All entries, exactly as written, should be output again.

(Provided entries Opens)

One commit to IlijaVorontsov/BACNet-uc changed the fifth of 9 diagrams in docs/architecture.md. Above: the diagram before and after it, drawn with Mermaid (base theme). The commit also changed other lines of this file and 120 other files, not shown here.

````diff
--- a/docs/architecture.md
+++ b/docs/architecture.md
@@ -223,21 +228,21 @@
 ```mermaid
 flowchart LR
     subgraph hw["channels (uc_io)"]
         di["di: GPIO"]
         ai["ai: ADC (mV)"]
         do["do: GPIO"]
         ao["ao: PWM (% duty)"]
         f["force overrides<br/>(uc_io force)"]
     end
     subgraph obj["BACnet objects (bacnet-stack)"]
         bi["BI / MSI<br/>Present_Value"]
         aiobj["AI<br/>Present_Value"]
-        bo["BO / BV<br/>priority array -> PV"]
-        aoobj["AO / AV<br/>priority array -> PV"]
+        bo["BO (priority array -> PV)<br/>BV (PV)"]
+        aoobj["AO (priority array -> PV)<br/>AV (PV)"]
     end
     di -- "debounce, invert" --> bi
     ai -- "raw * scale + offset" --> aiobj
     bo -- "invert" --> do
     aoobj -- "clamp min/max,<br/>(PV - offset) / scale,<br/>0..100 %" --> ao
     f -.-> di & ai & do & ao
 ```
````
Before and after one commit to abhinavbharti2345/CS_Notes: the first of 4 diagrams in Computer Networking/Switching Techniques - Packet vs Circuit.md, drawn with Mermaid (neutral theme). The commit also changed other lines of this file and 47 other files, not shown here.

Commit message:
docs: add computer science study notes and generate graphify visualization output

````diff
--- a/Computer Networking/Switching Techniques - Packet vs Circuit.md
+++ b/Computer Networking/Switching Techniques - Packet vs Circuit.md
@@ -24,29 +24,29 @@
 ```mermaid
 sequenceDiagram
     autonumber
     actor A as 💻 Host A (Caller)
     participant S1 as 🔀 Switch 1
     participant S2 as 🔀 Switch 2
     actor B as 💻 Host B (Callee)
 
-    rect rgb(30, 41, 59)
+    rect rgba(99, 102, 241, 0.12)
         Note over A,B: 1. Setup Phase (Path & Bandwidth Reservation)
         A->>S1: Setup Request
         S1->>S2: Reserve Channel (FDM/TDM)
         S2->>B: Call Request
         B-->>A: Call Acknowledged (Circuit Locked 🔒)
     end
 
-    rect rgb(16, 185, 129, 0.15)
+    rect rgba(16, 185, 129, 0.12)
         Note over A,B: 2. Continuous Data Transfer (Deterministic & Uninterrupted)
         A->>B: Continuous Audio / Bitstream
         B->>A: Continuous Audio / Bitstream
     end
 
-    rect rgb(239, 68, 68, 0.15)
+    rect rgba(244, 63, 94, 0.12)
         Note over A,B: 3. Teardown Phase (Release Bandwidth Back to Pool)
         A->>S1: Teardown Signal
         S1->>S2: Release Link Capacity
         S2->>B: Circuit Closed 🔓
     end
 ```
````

(Provided entries Closes)

§ **Exercise answer**
One commit to IlijaVorontsov/BACNet-uc changed the fifth of 9 diagrams in docs/architecture.md. Above: the diagram before and after it, drawn with Mermaid (base theme). The commit also changed other lines of this file and 120 other files, not shown here.

````diff
--- a/docs/architecture.md
+++ b/docs/architecture.md
@@ -223,21 +228,21 @@
 ```mermaid
 flowchart LR
     subgraph hw["channels (uc_io)"]
         di["di: GPIO"]
         ai["ai: ADC (mV)"]
         do["do: GPIO"]
         ao["ao: PWM (% duty)"]
         f["force overrides<br/>(uc_io force)"]
     end
     subgraph obj["BACnet objects (bacnet-stack)"]
         bi["BI / MSI<br/>Present_Value"]
         aiobj["AI<br/>Present_Value"]
-        bo["BO / BV<br/>priority array -> PV"]
-        aoobj["AO / AV<br/>priority array -> PV"]
+        bo["BO (priority array -> PV)<br/>BV (PV)"]
+        aoobj["AO (priority array -> PV)<br/>AV (PV)"]
     end
     di -- "debounce, invert" --> bi
     ai -- "raw * scale + offset" --> aiobj
     bo -- "invert" --> do
     aoobj -- "clamp min/max,<br/>(PV - offset) / scale,<br/>0..100 %" --> ao
     f -.-> di & ai & do & ao
 ```
````
Before and after one commit to abhinavbharti2345/CS_Notes: the first of 4 diagrams in Computer Networking/Switching Techniques - Packet vs Circuit.md, drawn with Mermaid (neutral theme). The commit also changed other lines of this file and 47 other files, not shown here.

Commit message:
docs: add computer science study notes and generate graphify visualization output

````diff
--- a/Computer Networking/Switching Techniques - Packet vs Circuit.md
+++ b/Computer Networking/Switching Techniques - Packet vs Circuit.md
@@ -24,29 +24,29 @@
 ```mermaid
 sequenceDiagram
     autonumber
     actor A as 💻 Host A (Caller)
     participant S1 as 🔀 Switch 1
     participant S2 as 🔀 Switch 2
     actor B as 💻 Host B (Callee)
 
-    rect rgb(30, 41, 59)
+    rect rgba(99, 102, 241, 0.12)
         Note over A,B: 1. Setup Phase (Path & Bandwidth Reservation)
         A->>S1: Setup Request
         S1->>S2: Reserve Channel (FDM/TDM)
         S2->>B: Call Request
         B-->>A: Call Acknowledged (Circuit Locked 🔒)
     end
 
-    rect rgb(16, 185, 129, 0.15)
+    rect rgba(16, 185, 129, 0.12)
         Note over A,B: 2. Continuous Data Transfer (Deterministic & Uninterrupted)
         A->>B: Continuous Audio / Bitstream
         B->>A: Continuous Audio / Bitstream
     end
 
-    rect rgb(239, 68, 68, 0.15)
+    rect rgba(244, 63, 94, 0.12)
         Note over A,B: 3. Teardown Phase (Release Bandwidth Back to Pool)
         A->>S1: Teardown Signal
         S1->>S2: Release Link Capacity
         S2->>B: Circuit Closed 🔓
     end
 ```
````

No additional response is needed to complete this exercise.